(2) Chien-Ming Wang (王建民) , a star pitcher for Taiwan in the 2004 Olympics, joined the New York Yankees in 2005. As of late September, he had a won-lost record of 8-4. Chin-Feng Chen, a Taiwanese outfielder, came up to the Majors in 2005 and has played a number of games for the Los Angeles Dodgers. Bruce Chen, a Panamanian pitcher who may be of Chinese ancestry, has pitched for several major league teams since 2002. Chin-hui Tsao (曹錦輝), yet another Taiwanese, has pitched for the Colorado Rockies since 2003.
1915: Lai Tin’s almost-tryout with the Chicago White Sox
David Marasco, a baseball historian, has made an astonishing discovery. In 1914 the New York Times reported that Jimmy Callahan, the manager of the Chicago White Sox (an old and famous professional baseball team), had offered a Chinese baseball player the chance to try out for the White Sox in the following spring. The player, Lai Tin or Lai Tan or Honolulu, seems to have been a truly talented athlete who held the Hawaiian records for the 100-yard dash and the broad jump. However, there is no record that he ever received his tryout. Callahan lost his job at the end of 1914 and Tin was forgotten. No Chinese American was to succeed in Major League baseball for another ninety years. (2)
Marasco reports that Tin did play in Chicago, however. In 1912 a touring team of Chinese amateur players from Hawaii played two games in the White Sox’s stadium, Comisky Park, against a local semipro team that called itself the Uncle Sams. “L. Tin” was a member of the Hawaiian team. The Chicago Tribune reported that he performed creditably in both games.
Tin played in Chicago again in 1915, when the University of Chicago Maroons faced a visiting team from the Chinese University of Hawaii. The visitors lost, and “Loi” Tin, although he showed himself to be a competent fielder, did not exactly cover himself with glory in terms of hits and runs. He got none.

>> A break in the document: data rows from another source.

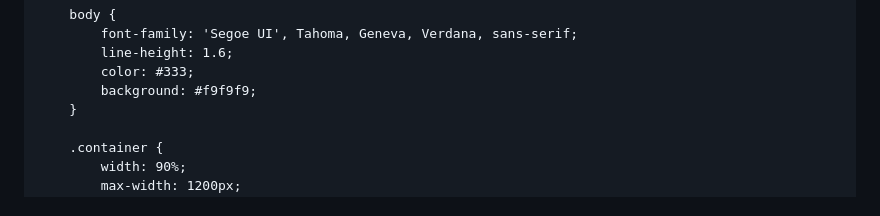
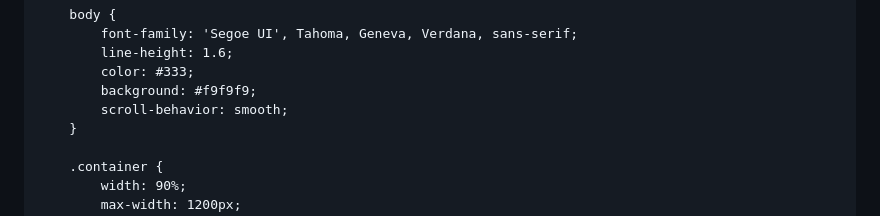
Before and after one commit to amerzonmclean01-stack/index.html, a Markdown page: README.md, the part around the change. Rendered like a GitHub page.

```diff
--- a/README.md
+++ b/README.md
@@ -26,6 +26,7 @@
             line-height: 1.6;
             color: #333;
             background: #f9f9f9;
+            scroll-behavior: smooth;
         }
 
         .container {
```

We have no idea how the local Chinese-American community reacted to these visits by Hawaiian Chinese teams. If you know anything about them, please let us know.
(1) David Marasco, Lai Tin, The Diamond Angle, 2004 (http://the diamondangle.com/marasco/peo/laitin.html)